Just a few short years ago, terms like these were absent from board room discussions in the Jewish community, let alone among practitioners in the realm of Jewish education.
As the world has gotten more sophisticated, nonprofits in general and Jewish organizations specifically, had to respond. Those that deeply understand how social media and marketing influence their constituencies are better positioned to deal with the ebb and flow resulting from this change.
The ‘prosumer’ mentality, just a short time ago labeled selfish and self-centered, has permeated our culture and affects all sorts of decisions. People make choices on multiple factors, but the one that organizational leaders didn’t anticipate was when Jewish involvement became an optional expense.
Paying for Jewish education experiences is not any different for most people than deciding to pay for any other service (pun intended). This makes Jewish education providers work just a bit harder to provide relevant content in formats and venues that people want.
But as long as people base their judgment on the economics of choice, many will jettison long-term goals in favor of the immediate. So, “free” became the new standard as part of the value proposition.
Free trips. Free membership. Free pre-school.
“Free” is a great short-term sales pitch, but tends to devalue what you’re trying to ultimately sell.
Seth Godin, a well-known marketing guru, makes this point:
“If you are selling tomorrow, be very careful not to pitch people who are only interested in buying things that are about today.”
Mostly, Jewish education is not about now. Character development, Jewish identity-building, leadership training, and critical thinking…are all about how it will impact you later.
Not only are we trying to sell tomorrow, we’ve increased the challenge by selling intangibles. Things you can’t brag about or take a selfie in front of. Nothing real that anyone can update in a post on Facebook.
How are we to market to this new reality?
Well, according to Godin: “Before a marketer or organization can sell something that works in the future, she must sell the market on the very notion that the future matters (bold typeface mine). The cultural schism is deep, and it’s not clear that simple marketing techniques are going to do much to change it.”
Clearly, the burden is on us. But you already knew that.
The marketplace is the decider, and we have to weigh in with a compelling model of value.
And even more than that, we have to stop fighting each other for a piece of a disappearing pie. What we offer matters, but it has to be about now–and later.
In the simplest of terms, offering experiences provides the now, and when infused with educational content, it provides the later. People will come back for more if they experience real-time growth and change.

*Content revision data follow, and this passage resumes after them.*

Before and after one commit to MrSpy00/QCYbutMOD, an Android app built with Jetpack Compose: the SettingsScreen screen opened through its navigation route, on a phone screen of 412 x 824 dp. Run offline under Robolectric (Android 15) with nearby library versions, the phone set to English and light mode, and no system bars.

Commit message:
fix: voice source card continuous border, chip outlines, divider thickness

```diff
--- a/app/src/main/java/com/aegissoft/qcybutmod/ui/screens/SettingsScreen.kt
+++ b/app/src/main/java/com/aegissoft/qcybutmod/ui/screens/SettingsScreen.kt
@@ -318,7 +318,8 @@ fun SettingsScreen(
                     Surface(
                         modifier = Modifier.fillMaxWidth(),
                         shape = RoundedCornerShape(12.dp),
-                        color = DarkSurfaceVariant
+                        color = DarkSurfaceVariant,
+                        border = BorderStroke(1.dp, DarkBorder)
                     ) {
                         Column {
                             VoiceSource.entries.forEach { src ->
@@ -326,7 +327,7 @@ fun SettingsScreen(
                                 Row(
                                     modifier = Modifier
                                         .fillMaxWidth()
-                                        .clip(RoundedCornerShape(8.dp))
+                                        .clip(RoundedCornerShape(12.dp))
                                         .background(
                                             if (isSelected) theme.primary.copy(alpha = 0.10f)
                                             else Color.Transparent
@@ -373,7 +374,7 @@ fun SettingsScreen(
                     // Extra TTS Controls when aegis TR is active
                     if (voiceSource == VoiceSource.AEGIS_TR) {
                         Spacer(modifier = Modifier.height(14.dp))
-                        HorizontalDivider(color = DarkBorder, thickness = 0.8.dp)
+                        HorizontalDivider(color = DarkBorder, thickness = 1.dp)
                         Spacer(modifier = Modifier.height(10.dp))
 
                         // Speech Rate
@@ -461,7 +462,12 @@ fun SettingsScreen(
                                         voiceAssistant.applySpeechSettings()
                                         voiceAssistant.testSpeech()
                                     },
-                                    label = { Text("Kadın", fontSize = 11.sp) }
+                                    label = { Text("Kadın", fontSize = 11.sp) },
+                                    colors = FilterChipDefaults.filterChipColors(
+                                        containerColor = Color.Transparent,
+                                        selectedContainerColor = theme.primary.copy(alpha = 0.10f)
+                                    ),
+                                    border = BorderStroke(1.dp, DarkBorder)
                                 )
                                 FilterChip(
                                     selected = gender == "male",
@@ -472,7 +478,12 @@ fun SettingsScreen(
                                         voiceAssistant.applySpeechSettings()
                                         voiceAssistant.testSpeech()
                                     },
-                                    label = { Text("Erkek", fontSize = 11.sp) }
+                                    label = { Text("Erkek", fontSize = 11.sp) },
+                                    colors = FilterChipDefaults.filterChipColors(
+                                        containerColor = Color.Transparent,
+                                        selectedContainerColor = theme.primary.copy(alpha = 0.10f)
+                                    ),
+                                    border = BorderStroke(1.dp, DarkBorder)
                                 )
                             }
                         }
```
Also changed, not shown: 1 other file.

David Bryfman, Director of the New Center for Collaborative Leadership, once gave a talk about the downside of offering “free” in the Jewish marketplace}.